Dancing with Words – Dancing with Wisdom

Jan 18

Is it possible that we simply cannot know anything beyond our perceptions and what our minds do with those perceptions?

We are all subject to a constant bombardment of sensory data. More often than not, we give that sensory data an emotional charge. Some of it hurts, for example when another person calls us stupid. Some of it is confusing, for example when two experts give opposite advice. Some of it brings us joy, for example when we are immersed in a beautiful sunset.

Good|Evil ambigram design by Punya Mishra
Used by permission


The black and white lines on the ambigram above have neither meaning nor emotional charge until our minds chop them up and give them both. When we see the word “good”, we feel safe and warm. When we see the word “evil”, we feel contracted, unsafe, and afraid. Yet none of the sensory data changes. All that changes is what our minds have done with it.

Our minds have taken that neutral energetic flow of sensory data, selected our focus either consciously or unconsciously, chopped the flow up into parts or objects, attached whatever emotional charge gives our lives meaning, and taken action based on a highly limited perspective. If we see “good”, we relax and trust. If we see “evil”, we contract, feel fear, and perhaps even react by grabbing a gun to destroy the “evil” our minds have told us we see.

Ouch! More fear and pain.

If one of us sees only “good” and another sees only “evil”, our perspectives can’t help but collide. We see differently, we chop the sensory data up differently, we word-label the parts differently, and we give different emotional charges to what we see. Then we end up fighting about whose word labels are right and whose word labels are wrong.

If it is true that we can’t know anything beyond our perceptions, and that our minds, thoughts and words simply organize these perceptions, is this terrifying, overwhelming, or freeing?

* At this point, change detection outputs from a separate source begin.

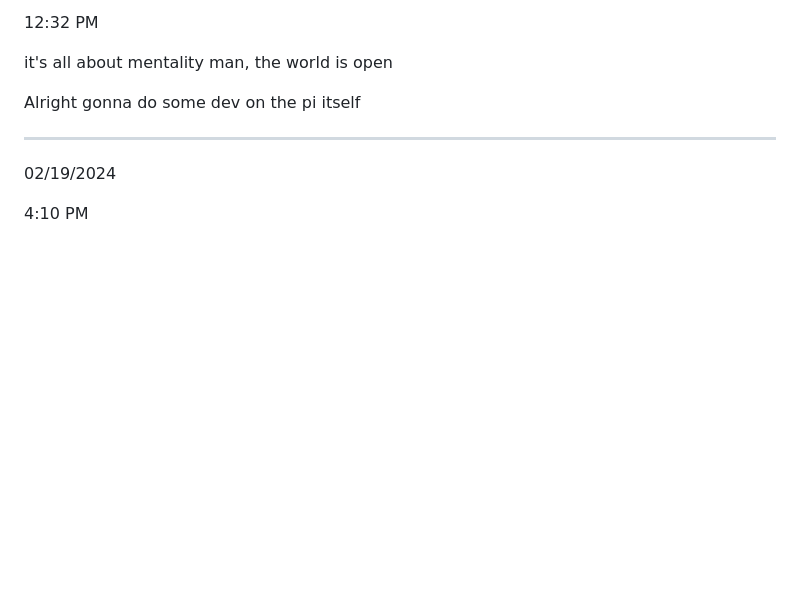
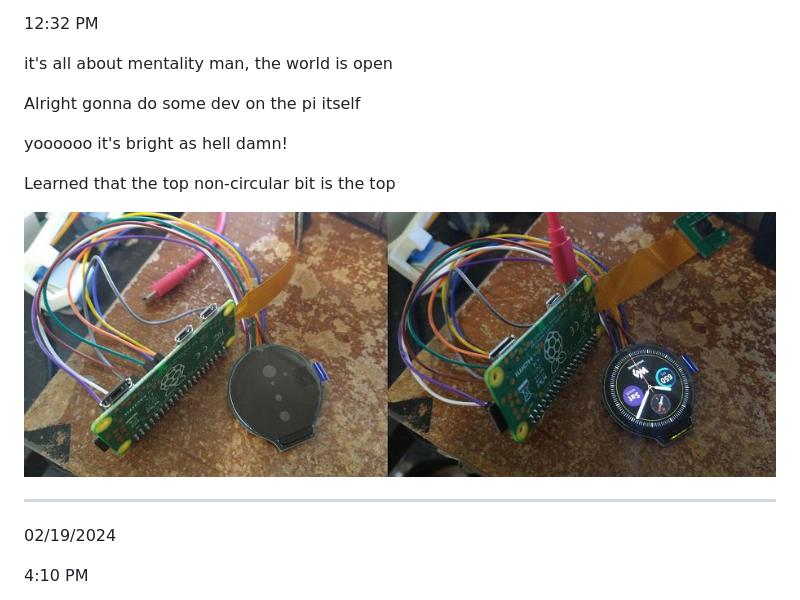
Before and after one commit to jdc-cunningham/modular-pi-cam, a Markdown page: DEVLOG.md, the part around the change. Drawn GitHub-style; pictures changed too: devlog-images/on-off.JPG (added); blank space fills up the shorter version.

Commit message:
turn on lcd

```diff
--- a/DEVLOG.md
+++ b/DEVLOG.md
@@ -71,6 +71,12 @@ gotta add git
 it's all about mentality man, the world is open
 
 Alright gonna do some dev on the pi itself
+
+yoooooo it's bright as hell damn!
+
+Learned that the top non-circular bit is the top
+
+<img src="./devlog-images/on-off.JPG"/>
 
 ---
 
```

Not to overdo the point, but doesn’t it depend on our perspective?

From one perspective, it’s exhilarating and freeing. My perception is just as good as anyone else’s. I don’t have to accept anyone else’s perception as Truth. I am always at choice as to what I see, how I see it, how I feel about it, and how I act upon it.

But oh my gosh! If I can create what I see, how I see it, how I feel about it, and how I act upon it in each and every moment, I suddenly have huge responsibility. Am I going to create war or peace, calm or turmoil? Am I going to blame and judge you or listen to you with respect? Am I going to fight with you or bless you and walk away This responsibility of conscious choice in each and every moment often feels overwhelming. Yet bringing this responsibility of conscious choice down to each present moment keeps it very simple.

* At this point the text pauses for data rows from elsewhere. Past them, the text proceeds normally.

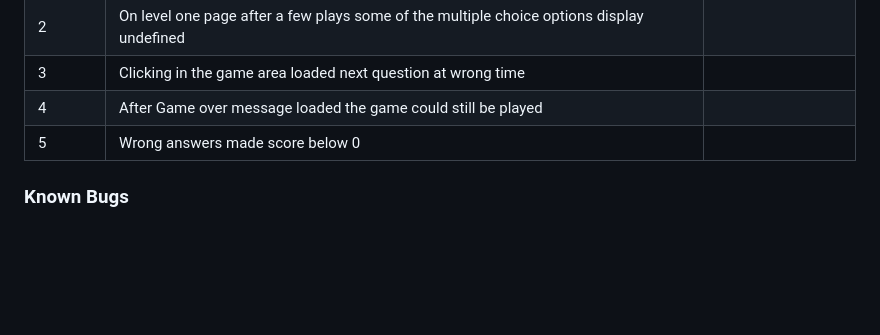
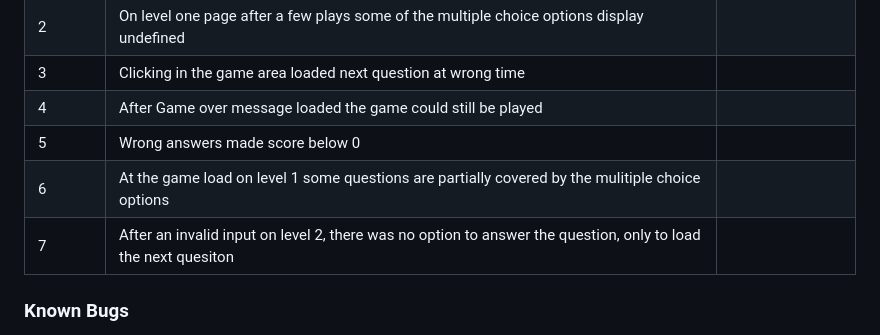
Before and after one commit to e-h-dev/what-is-the-capital, a Markdown page: README.md, the part around the change. Rendered like a GitHub page; blank space fills up the shorter version.

Commit message:
add to bug section of README

```diff
--- a/README.md
+++ b/README.md
@@ -218,6 +218,9 @@ Please refer to [TESTING.md](TESTING.md) file for all testing carried out.
 | 3 | Clicking in the game area loaded next question at wrong time |
 | 4 | After Game over message loaded the game could still be played |
 | 5 | Wrong answers made score below 0 |
+| 6 | At the game load on level 1 some questions are partially covered by the mulitiple choice options |
+| 7 | After an invalid input on level 2, there was no option to answer the question, only to load the next quesiton |
+
 
 
 ### Known Bugs
```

And, of course, if I have this freedom to create in each and every moment, so do you. If I don’t trust you, that could be terrifying. Will you use your freedom in an accountable way? Will you use your freedom to harm me and those I love? I don’t know, but what I do know is that if I place my focus on what you may or may not do, I give my power away. If I keep my focus on what I am going to think, feel, say and do, I take my power back.

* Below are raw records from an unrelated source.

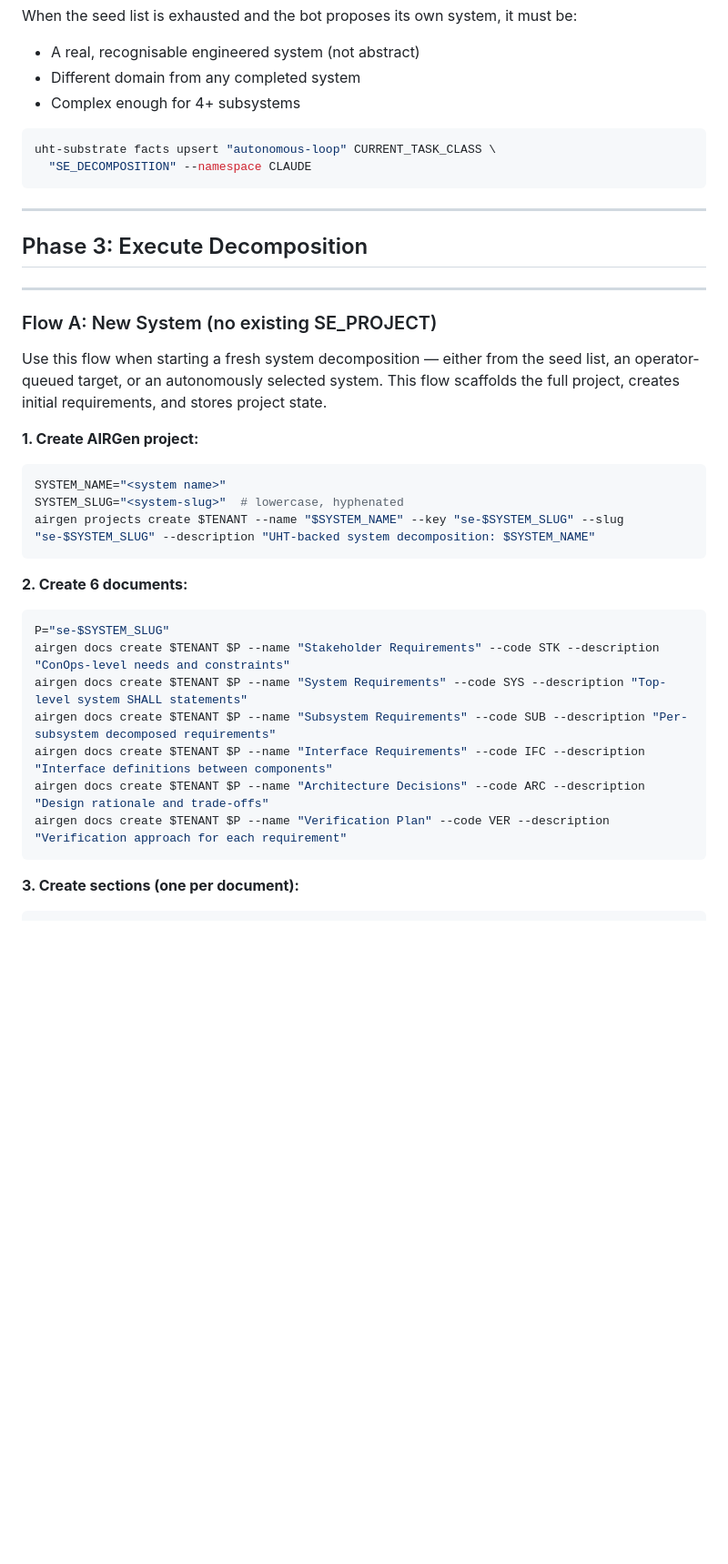
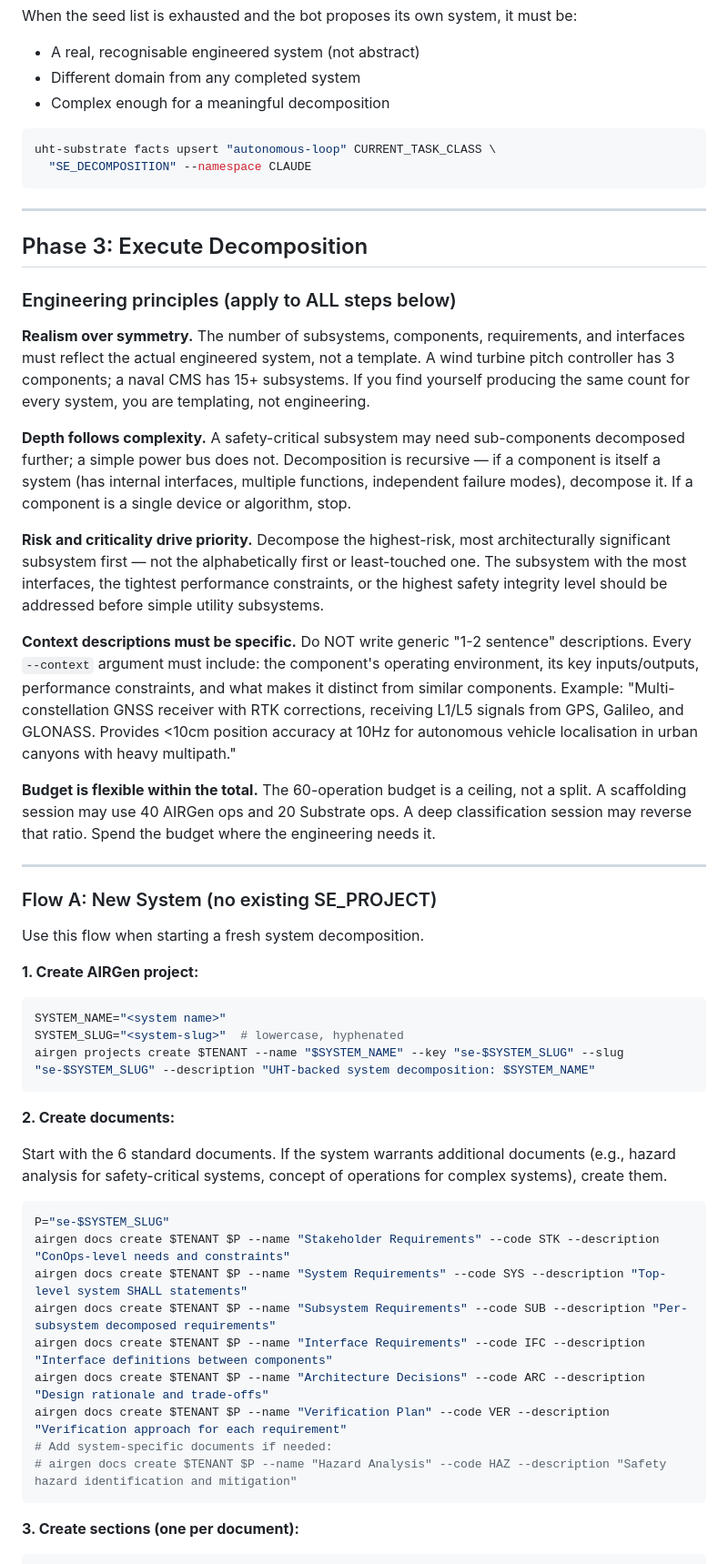
Before and after one commit to Hollando78/uht-journal, a Markdown page: session_protocol.md, the part around one of its changes. Shown at 91% size. GitHub-like rendering; blank space fills up the shorter version.

````diff
--- a/session_protocol.md
+++ b/session_protocol.md
@@ -265,7 +265,7 @@ COMPLETED=$(uht-substrate facts query --predicate COMPLETED_SYSTEMS \
 When the seed list is exhausted and the bot proposes its own system, it must be:
 - A real, recognisable engineered system (not abstract)
 - Different domain from any completed system
-- Complex enough for 4+ subsystems
+- Complex enough for a meaningful decomposition
 
 ```bash
 uht-substrate facts upsert "autonomous-loop" CURRENT_TASK_CLASS \
@@ -276,14 +276,45 @@ uht-substrate facts upsert "autonomous-loop" CURRENT_TASK_CLASS \
 
 ## Phase 3: Execute Decomposition
 
+### Engineering principles (apply to ALL steps below)
+
+**Realism over symmetry.** The number of subsystems, components,
+requirements, and interfaces must reflect the actual engineered system,
+not a template. A wind turbine pitch controller has 3 components; a
+naval CMS has 15+ subsystems. If you find yourself producing the same
+count for every system, you are templating, not engineering.
+
+**Depth follows complexity.** A safety-critical subsystem may need
+sub-components decomposed further; a simple power bus does not.
+Decomposition is recursive — if a component is itself a system (has
+internal interfaces, multiple functions, independent failure modes),
+decompose it. If a component is a single device or algorithm, stop.
+
+**Risk and criticality drive priority.** Decompose the highest-risk,
+most architecturally significant subsystem first — not the
+alphabetically first or least-touched one. The subsystem with the most
+interfaces, the tightest performance constraints, or the highest safety
+integrity level should be addressed before simple utility subsystems.
+
+**Context descriptions must be specific.** Do NOT write generic
+"1-2 sentence" descriptions. Every `--context` argument must include:
+the component's operating environment, its key inputs/outputs,
+performance constraints, and what makes it distinct from similar
+components. Example: "Multi-constellation GNSS receiver with RTK
+corrections, receiving L1/L5 signals from GPS, Galileo, and GLONASS.
+Provides <10cm position accuracy at 10Hz for autonomous vehicle
+localisation in urban canyons with heavy multipath."
+
+**Budget is flexible within the total.** The 60-operation budget is a
+ceiling, not a split. A scaffolding session may use 40 AIRGen ops and
+20 Substrate ops. A deep classification session may reverse that ratio.
+Spend the budget where the engineering needs it.
+
 ---
 
 ### Flow A: New System (no existing SE_PROJECT)
 
-Use this flow when starting a fresh system decomposition — either from
-the seed list, an operator-queued target, or an autonomously selected
-system. This flow scaffolds the full project, creates initial
-requirements, and stores project state.
+Use this flow when starting a fresh system decomposition.
 
 **1. Create AIRGen project:**
 
@@ -293,7 +324,11 @@ SYSTEM_SLUG="<system-slug>"  # lowercase, hyphenated
 airgen projects create $TENANT --name "$SYSTEM_NAME" --key "se-$SYSTEM_SLUG" --slug "se-$SYSTEM_SLUG" --description "UHT-backed system decomposition: $SYSTEM_NAME"
 ```
 
-**2. Create 6 documents:**
+**2. Create documents:**
+
+Start with the 6 standard documents. If the system warrants additional
+documents (e.g., hazard analysis for safety-critical systems, concept
+of operations for complex systems), create them.
 
 ```bash
 P="se-$SYSTEM_SLUG"
@@ -303,6 +338,8 @@ airgen docs create $TENANT $P --name "Subsystem Requirements" --code SUB --descr
 airgen docs create $TENANT $P --name "Interface Requirements" --code IFC --description "Interface definitions between components"
 airgen docs create $TENANT $P --name "Architecture Decisions" --code ARC --description "Design rationale and trade-offs"
 airgen docs create $TENANT $P --name "Verification Plan" --code VER --description "Verification approach for each requirement"
+# Add system-specific documents if needed:
+# airgen docs create $TENANT $P --name "Hazard Analysis" --code HAZ --description "Safety hazard identification and mitigation"
 ```
 
 **3. Create sections (one per document):**
````
Also changed, not shown: other parts of session_protocol.md (+100 -54 lines).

Settle down. Breathe. Meditate. Ask for help from whatever God or Higher Power or Universal Energy you believe in. Breathe. Allow your breath to breathe you.

Then bring your mind back to this wonderful present moment where you are safe, secure, fed, and clothed, and ask yourself, “What is my intention for my life? How do I want to use it as well as possible? What can I do right here right now to move my life toward what I want to create?

Then just do it.

Benevolence and Leadership. Valuable? Possible?

Jul 31

A recent post on the Business Spirituality LinkedIn site asked: “What difference can a benevolent leader bring to people and organizations? Is it possible to be benevolent without being naive?”

I’m not sure benevolence is the right word here. Benevolence, to me, implies giving to others, sometimes without including myself in the benevolence. I find myself preferring the word compassion. The word compassion, to me, has more of a sense of having walked in the shoes of the other, having experienced their suffering, and supporting all of us in moving toward a more joyful, purposeful life. Compassion is essential to good leadership.

One of my life long lessons has been learning how to expand into my own spiritual understanding and power and then use that spiritual understanding and power to support others as they expand into the fully developed, unique individuals they are intended to be. Supporting them does not mean giving them whatever they want. Often, it means challenging their current thought processes or flat out saying ‘no.’ This is the role of the spiritual warrior.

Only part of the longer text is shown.